In a blog post on Scientific American, research psychologist Jesse Bering discusses whether the midlife crisis is even a real empirical phenomenon. Yet even this article, written only a few years ago, barely gives lip service to the experience of women in midlife. (Approximately ages 40-70.)
None of this is much of a surprise when you consider that research into such crucial subjects as heart disease has only recently begun to focus on women, only to find that heart disease does indeed affect women differently, that you can’t generalize a man’s experience to a woman’s. Is the same true for the midlife crisis?

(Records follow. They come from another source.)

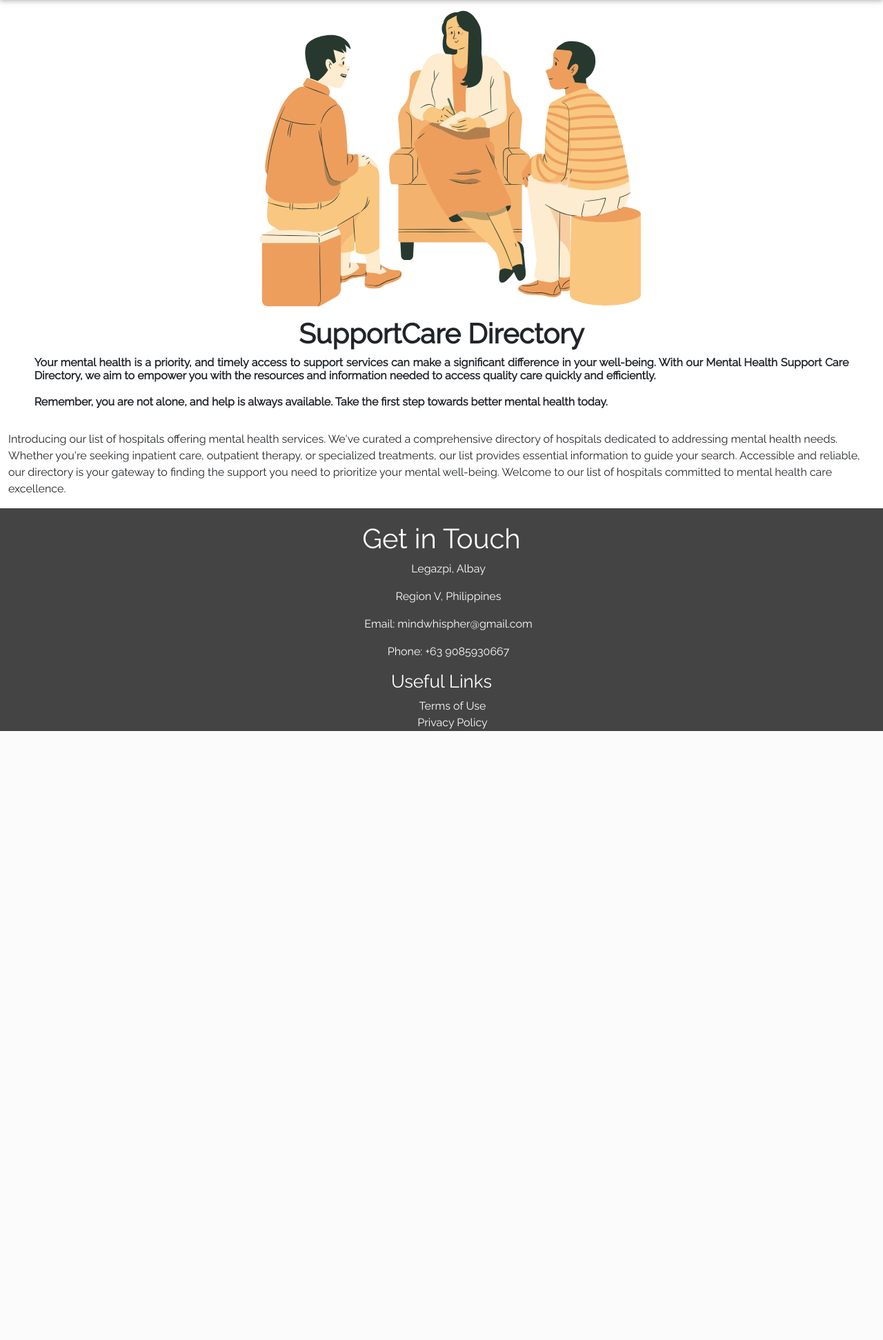
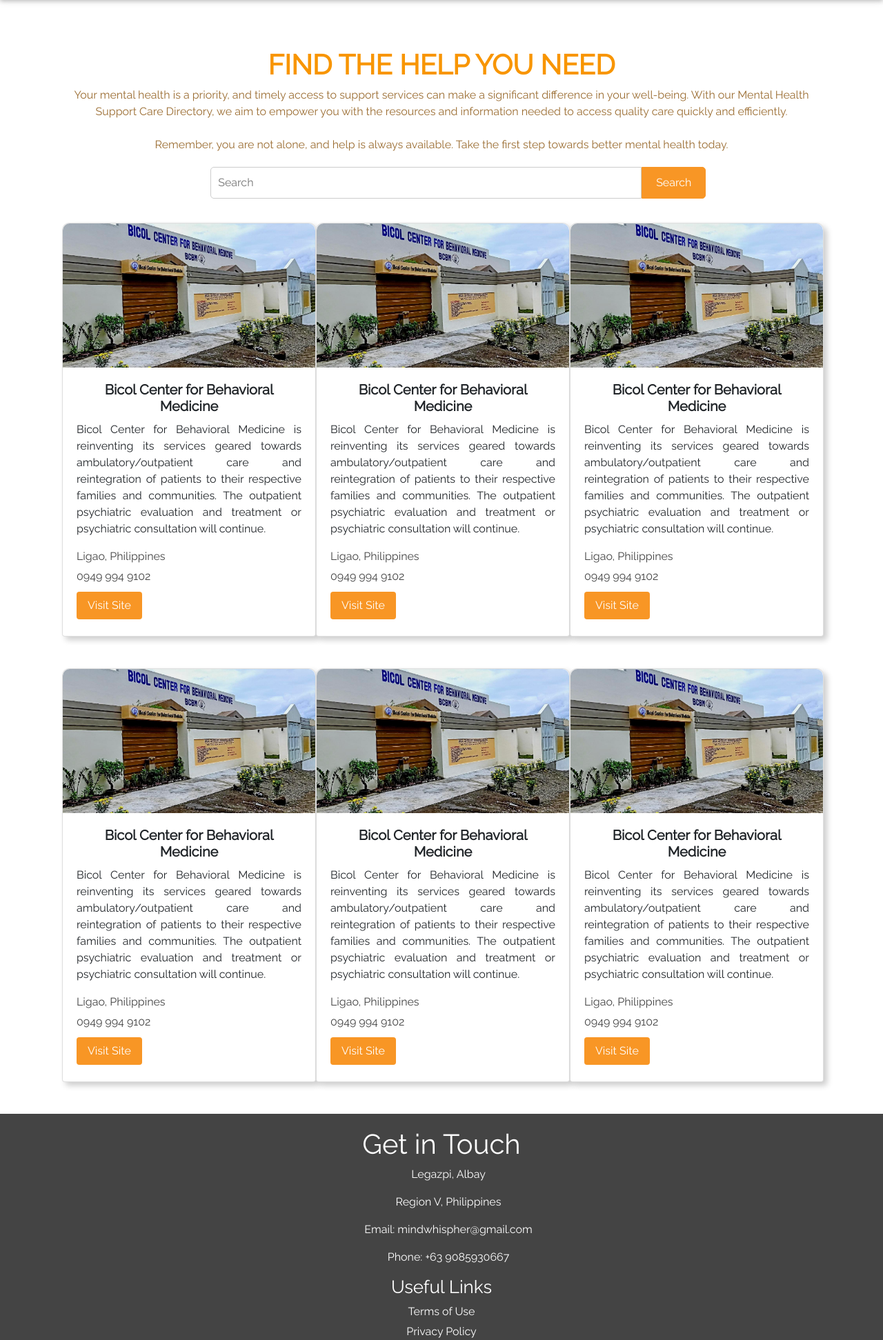
Before and after one commit to jaor13/MindWhisper-Web-Systems-Final-Term, a PHP site: page /support-care-directory.html in a window 1280 px wide. Shown: the part 48-1991 px from the top of the page at 69% size. Before the commit the page ends 1108 px from the top, so only its background shows below. Run offline with PHP 8.4, Linux system fonts and the light colour scheme.

Commit message:
major changes

```diff
--- a/styles.css/support-caredirectory/styles.css
+++ b/styles.css/support-caredirectory/styles.css
@@ -3,10 +3,8 @@
 * {
   margin: 0;
   padding: 0;
-  list-style: none;
   font-family: "Raleway", sans-serif;
   font-weight: 400;
-  font-style: normal;
 }
 
 html, body {
@@ -35,33 +33,10 @@ header {
   z-index: 999;
 }
 
-.txt{
-  margin-left: -30%;
-}
-
 header ul li {
     padding: 35px 23px 30px 23px;
 }
 
-#logo{
-  width: 50%;
-  height: auto;
-}
-
-@media screen and (max-width: 824px) {
-  header ul li {
-    padding: 35px 23px 30px 23px;
-  }
-}
-
-@media screen and (max-width: 767px) {
-  header ul li {
-    float: none;
-    padding: 15px;
-    border-top: 1px solid #CCC;
-    border-bottom: 1px solid #CCC;
-  }
-}
 
 .crisis-hotline{
   border-color: #e0e0e0;
@@ -72,29 +47,148 @@ header ul li {
   margin:0px;
 }
 
-.slider-img img{
-  width: 50%;
-  height: auto;
-  margin-top: -8%;
-  margin-left: 26%;
+.custom-container{
+  border-bottom: 2px;
 }
 
-.header-h1{
-  margin-top: -25%;
+.slider-title {
+  margin-top: 2%;
+  text-transform: uppercase;
+  font-size: 2.5rem;
+  font-weight: bolder;
+  color: #f89500;
   text-align: center;
-  font-weight: bold;
 }
 
-.header-h2{
+.slider-text {
+  margin-bottom: 0px;
+  color: #9b6d32;
+  padding-left: 2%;
+  padding-right: 2%;
+  text-align: center;
+}
+
+.search-container {
+  display: flex;
+  margin-bottom: -5%;
+  margin-top: 20px;
+  margin-left: 20%;
+  align-items: center;
+}
+
+input{
+  padding: 10px;
+  border: 1px solid #ccc;
+  border-radius: 5px 0 0 5px;
+  width: 70%;
+  box-sizing: border-box;
+}
+
+button[type="submit"] {
+  padding: 10px 20px;
+  border: 1px solid #f89625;
+  background-color: #f89625;
+  color: #fff;
+  border-radius: 0 5px 5px 0;
+  cursor: pointer;
+}
+
+button[type="submit"]:hover,
+button[type="submit"]:focus {
+  background-color: #d66800;
+}
+
+.btn-primary:focus{
+  border-color: #f89625;
+}
+
+@media screen and (max-width: 940px) {
+  .container-list {
+    padding: 30px 10px;
+  }
+}
+
+.container-list {
+  display: flex;
+  justify-content: space-between; /* Align items horizontally with space between */
+  padding: 90px;
+}
+
+#container-list{
+  display: flex;
+  justify-content: space-between; /* Align items horizontally with space between */
+  padding: 90px;
+  margin-top: -12%;
+}
+
+.container-list .card {
+  width: 23rem;
+}
+
+.card {
+  margin-bottom: 20px;
+  box-shadow: 5px 5px 8px 0 rgba(0, 0, 0, 0.2);
+  transition: 0.3s;
+  height: 600px;
+  border-top-left-radius: 10px;
+  border-top-right-radius: 10px;
+}
+
+.card-img-top {
+  display: block;
+  margin: 0 auto;
+  width: 100%;
+  height: 35% ;
+  object-fit: cover;
+  border-top-left-radius: 10px;
+  border-top-right-radius: 10px;
+}
+
+.card-body {
+  padding: 20px;
+}
+
+.card-title {
+  font-size: 1.25rem;
+  font-weight: bold;
+  text-align: center;
+}
+
+.card-text {
+  margin-top: 10px;
   text-align: justify;
-  font-size: medium;
-  font-weight: 600;
-  padding-left: 3%;
-  padding-right: 3%;
+}
+
+ul {
+  padding: 0;
+  margin: 0;
+  list-style-type: none;
+}
+
+ul li {
+  margin-bottom: 5px;
+}
+
+.margin {
+  margin-top: 10px;
+}
+
+.btn-primary {
+  display: inline-block;
+  padding: 8px 16px;
+  background-color: #f89625;
+  color: #fff;
+  text-decoration: none;
+  border-radius: 4px;
+}
+
+.btn-primary:hover {
+  background-color: #d66800;
 }
 
 
 .footer {
+  margin-top: -5%;
   text-align: center;
   padding: 20px;
   padding-bottom: 0px;
--- a/support-care-directory.html
+++ b/support-care-directory.html
@@ -37,23 +37,147 @@
             </div>
         </header>
 
-
-        <section class="container-fluid">
-            <div class="row slide">
-                <div class="col-sm-12 col-md-12 p-0 item">
-                    <div class="slider-img"><img src="assets/images/directory/upperimage.svg" alt="top pic"></div>
-                </div>
-            </div>
+        <section class="container">
+                    <div class="custom-container">
+                            <h1 class="slider-title">Find the Help You Need</h1> </div>
+                            <p class="slider-text">Your mental health is a priority, and timely access to support services can make a significant difference in your well-being. With our Mental Health Support Care Directory, we aim to empower you with the resources and information needed to access quality care quickly and efficiently. <br><br>Remember, you are not alone, and help is always available. Take the first step towards better mental health today.</p>
+                    </div>
+                    <div class="search-container">
+                        <input type="text" placeholder="Search">
+                        <button type="submit">Search</button>
+                      </div>
         </section>
 
+        <section class="container-list">
+            <div class="container-list1">
+              <div class="card" style="width: 23rem;">
+                <img src="assets/images/directory/Bicol Center for Behavioral Medicine.jpg" class="card-img-top" alt="bicolbehavioralmedicine">
+                <div class="card-body">
+                  <h5 class="card-title">Bicol Center for Behavioral Medicine</h5>
+                  <p class="card-text">Bicol Center for Behavioral Medicine is reinventing its services geared towards ambulatory/outpatient care and reintegration of patients to their respective families and communities. The outpatient psychiatric evaluation and treatment or psychiatric consultation will continue.</p>
+                  <ul>
+                    <li>
+                      <a style="text-decoration: none;" href="https://www.google.com/maps/place/Bicol+Center+for+Behavioral+Medicine/@13.2310769,123.5469575,17z/data=!3m1!4b1!4m6!3m5!1s0x33a1096aa5c5f6d7:0xc9930bbf4337f0fc!8m2!3d13.2310717!4d123.5495324!16s%2Fg%2F11fqq9dz1_?entry=ttu" target="_blank">Ligao, Philippines</a>
+                    </li>
+                    <li>
+                      <a style="text-decoration: none;" href="tel:0949 994 9102">0949 994 9102</a>
+                    </li>
+                  </ul>
+                  <div class="margin">
+                    <a style="text-decoration: none;" href="https://www.facebook.com/bicolbehavioralmedicine/" class="btn-primary">Visit Site</a>
+                  </div>
+                </div>
+              </div>
+            </div>
 
-            <section class="our-blog container-fluid">
-                    <h1  class="header-h1">SupportCare Directory</h1>
-                    <div>
-                        <h2 class="header-h2">Your mental health is a priority, and timely access to support services can make a significant difference in your well-being. With our Mental Health Support Care Directory, we aim to empower you with the resources and information needed to access quality care quickly and efficiently. <br> <br>Remember, you are not alone, and help is always available. Take the first step towards better mental health today.</h2>
-                        <p> <br> Introducing our list of hospitals offering mental health services. We've curated a comprehensive directory of hospitals dedicated to addressing mental health needs. Whether you're seeking inpatient care, outpatient therapy, or specialized treatments, our list provides essential information to guide your search. Accessible and reliable, our directory is your gateway to finding the support you need to prioritize your mental well-being. Welcome to our list of hospitals committed to mental health care excellence.</p>
+            <div class="container-list2">
+              <div class="card" style="width: 23rem;">
+                <img src="assets/images/directory/Bicol Center for Behavioral Medicine.jpg" class="card-img-top" alt="bicolbehavioralmedicine">
+                <div class="card-body">
+                  <h5 class="card-title">Bicol Center for Behavioral Medicine</h5>
+                  <p class="card-text">Bicol Center for Behavioral Medicine is reinventing its services geared towards ambulatory/outpatient care and reintegration of patients to their respective families and communities. The outpatient psychiatric evaluation and treatment or psychiatric consultation will continue.</p>
+                  <ul>
+                    <li>
+                      <a style="text-decoration: none;" href="https://www.google.com/maps/place/Bicol+Center+for+Behavioral+Medicine/@13.2310769,123.5469575,17z/data=!3m1!4b1!4m6!3m5!1s0x33a1096aa5c5f6d7:0xc9930bbf4337f0fc!8m2!3d13.2310717!4d123.5495324!16s%2Fg%2F11fqq9dz1_?entry=ttu" target="_blank">Ligao, Philippines</a>
+                    </li>
+                    <li>
+                      <a style="text-decoration: none;" href="tel:0949 994 9102">0949 994 9102</a>
+                    </li>
+                  </ul>
+                  <div class="margin">
+                    <a style="text-decoration: none;" href="https://www.facebook.com/bicolbehavioralmedicine/" class="btn-primary">Visit Site</a>
+                  </div>
+                </div>
+              </div>
+            </div>
+
+            <div class="container-list2">
+                <div class="card" style="width: 23rem;">
+                  <img src="assets/images/directory/Bicol Center for Behavioral Medicine.jpg" class="card-img-top" alt="bicolbehavioralmedicine">
+                  <div class="card-body">
+                    <h5 class="card-title">Bicol Center for Behavioral Medicine</h5>
+                    <p class="card-text">Bicol Center for Behavioral Medicine is reinventing its services geared towards ambulatory/outpatient care and reintegration of patients to their respective families and communities. The outpatient psychiatric evaluation and treatment or psychiatric consultation will continue.</p>
+                    <ul>
+                      <li>
+                        <a style="text-decoration: none;" href="https://www.google.com/maps/place/Bicol+Center+for+Behavioral+Medicine/@13.2310769,123.5469575,17z/data=!3m1!4b1!4m6!3m5!1s0x33a1096aa5c5f6d7:0xc9930bbf4337f0fc!8m2!3d13.2310717!4d123.5495324!16s%2Fg%2F11fqq9dz1_?entry=ttu" target="_blank">Ligao, Philippines</a>
+                      </li>
+                      <li>
+                        <a style="text-decoration: none;" href="tel:0949 994 9102">0949 994 9102</a>
+                      </li>
+                    </ul>
+                    <div class="margin">
+                      <a style="text-decoration: none;" href="https://www.facebook.com/bicolbehavioralmedicine/" class="btn-primary">Visit Site</a>
                     </div>
-            </section>
+                  </div>
+                </div>
+              </div>
+        </section>
+
+        <section id="container-list" class="container-list">
+            <div class="container-list1">
+              <div class="card" style="width: 23rem;">
+                <img src="assets/images/directory/Bicol Center for Behavioral Medicine.jpg" class="card-img-top" alt="bicolbehavioralmedicine">
+                <div class="card-body">
+                  <h5 class="card-title">Bicol Center for Behavioral Medicine</h5>
+                  <p class="card-text">Bicol Center for Behavioral Medicine is reinventing its services geared towards ambulatory/outpatient care and reintegration of patients to their respective families and communities. The outpatient psychiatric evaluation and treatment or psychiatric consultation will continue.</p>
+                  <ul>
+                    <li>
+                      <a style="text-decoration: none;" href="https://www.google.com/maps/place/Bicol+Center+for+Behavioral+Medicine/@13.2310769,123.5469575,17z/data=!3m1!4b1!4m6!3m5!1s0x33a1096aa5c5f6d7:0xc9930bbf4337f0fc!8m2!3d13.2310717!4d123.5495324!16s%2Fg%2F11fqq9dz1_?entry=ttu" target="_blank">Ligao, Philippines</a>
+                    </li>
+                    <li>
+                      <a style="text-decoration: none;" href="tel:0949 994 9102">0949 994 9102</a>
+                    </li>
+                  </ul>
+                  <div class="margin">
+                    <a style="text-decoration: none;" href="https://www.facebook.com/bicolbehavioralmedicine/" class="btn-primary">Visit Site</a>
+                  </div>
+                </div>
+              </div>
+            </div>
+
+            <div class="container-list2">
+              <div class="card" style="width: 23rem;">
+                <img src="assets/images/directory/Bicol Center for Behavioral Medicine.jpg" class="card-img-top" alt="bicolbehavioralmedicine">
+                <div class="card-body">
+                  <h5 class="card-title">Bicol Center for Behavioral Medicine</h5>
+                  <p class="card-text">Bicol Center for Behavioral Medicine is reinventing its services geared towards ambulatory/outpatient care and reintegration of patients to their respective families and communities. The outpatient psychiatric evaluation and treatment or psychiatric consultation will continue.</p>
+                  <ul>
+                    <li>
+                      <a style="text-decoration: none;" href="https://www.google.com/maps/place/Bicol+Center+for+Behavioral+Medicine/@13.2310769,123.5469575,17z/data=!3m1!4b1!4m6!3m5!1s0x33a1096aa5c5f6d7:0xc9930bbf4337f0fc!8m2!3d13.2310717!4d123.5495324!16s%2Fg%2F11fqq9dz1_?entry=ttu" target="_blank">Ligao, Philippines</a>
+                    </li>
+                    <li>
+                      <a style="text-decoration: none;" href="tel:0949 994 9102">0949 994 9102</a>
+                    </li>
+                  </ul>
+                  <div class="margin">
+                    <a style="text-decoration: none;" href="https://www.facebook.com/bicolbehavioralmedicine/" class="btn-primary">Visit Site</a>
+                  </div>
+                </div>
+              </div>
+            </div>
+
+            <div class="container-list2">
+                <div class="card" style="width: 23rem;">
+                  <img src="assets/images/directory/Bicol Center for Behavioral Medicine.jpg" class="card-img-top" alt="bicolbehavioralmedicine">
+                  <div class="card-body">
+                    <h5 class="card-title">Bicol Center for Behavioral Medicine</h5>
+                    <p class="card-text">Bicol Center for Behavioral Medicine is reinventing its services geared towards ambulatory/outpatient care and reintegration of patients to their respective families and communities. The outpatient psychiatric evaluation and treatment or psychiatric consultation will continue.</p>
+                    <ul>
+                      <li>
+                        <a style="text-decoration: none;" href="https://www.google.com/maps/place/Bicol+Center+for+Behavioral+Medicine/@13.2310769,123.5469575,17z/data=!3m1!4b1!4m6!3m5!1s0x33a1096aa5c5f6d7:0xc9930bbf4337f0fc!8m2!3d13.2310717!4d123.5495324!16s%2Fg%2F11fqq9dz1_?entry=ttu" target="_blank">Ligao, Philippines</a>
+                      </li>
+                      <li>
+                        <a style="text-decoration: none;" href="tel:0949 994 9102">0949 994 9102</a>
+                      </li>
+                    </ul>
+                    <div class="margin">
+                      <a style="text-decoration: none;" href="https://www.facebook.com/bicolbehavioralmedicine/" class="btn-primary">Visit Site</a>
+                    </div>
+                  </div>
+                </div>
+              </div>
+        </section>
+
 
             <footer class="footer">
                 <div>
```
Also changed, not shown: assets/images/directory/1.svg (added), assets/images/directory/5.svg (added), assets/images/directory/Bicol Center.svg (added), assets/images/directory/garo na pota.svg (added), assets/images/directory/sana real.svg (added), assets/images/directory/top(10).svg (deleted), assets/images/directory/upperimage.svg (deleted), 1 other file.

Let’s get real. We are the first women in mass numbers to enter the unchartered menopause passage– many of us at the same time. We are clueless as to its impact on women will be at work, as consumers, in our personal lives and relationships. This is true for those of us who embrace Bio-Identical Hormones, herbals or other such protocols to lesson the downside symptoms of pre-post Menopause. True we don’t have to deal with fuzz brain, no sleep, swinging emotions, and libidos in absentia, etc. bt there’s much more to this life passage for women. Protocols or not, the midlife spiritual, psychic, and developmental shifts will come, whether they show up as a “crisis” visible to all or to none. Some of us will have more than one “midlife crisis” as we move through midlife and into early old age. The best news is that we don’t know yet what’s truly possible with our elongating longevity…adding 20 to 30yrs across our expected life spans, changes everything. Don’t you think? So what we experience and are open to in midlife truly gets us ready for the “main meal” of life, our early and middle-old age. Only to be followed by our just deserts in our last Age of life. No doubt there are other life “crisis” points along the rest of the way, as yet undocumented.
What would we find if we delved more into the unique experiences of women? Would the difference be generational more than anything? Do women in midlife and beyond today have different longings, regrets, and views on the time they have left than their mothers and grandmothers did? What are the differences for women moving thru and out of Menopause versus the men in our lives? Or are the dichotomies still essentially the same, the choices we make in how we split our time between nurturing others and nurturing ourselves, independence and dependence, work and family?
I propose that we don’t wait for the research to catch up. Women need to share their experiences and define themselves now more than ever. If we intend to have even more of a presence, to make a difference in the world, we need to start by being present to ourselves and to each other. We can’t decide where we’re going next, where we want to lead ourselves, our communities, our world, if we don’t know where we stand in the first place.
I’ve written a #1 Amazon Best Seller book (kindle & print) eBook exploring these subjects, especially where we go from here to unleash our potential to be truly great. It’s called “The Greatness Challenge”. If you are seeking indepth coverage of women and the road ahead, I invite you to also check out my #1 Amazon Best Seller, “The Ageless Way”.
I would love to hear from you in the comments. Do you “believe” in the midlife crisis? What has your experience been in midlife? Are you moving through midlife with a clearer sense of purpose? How do you think your experience as a woman is different from that of a man in the second half of life?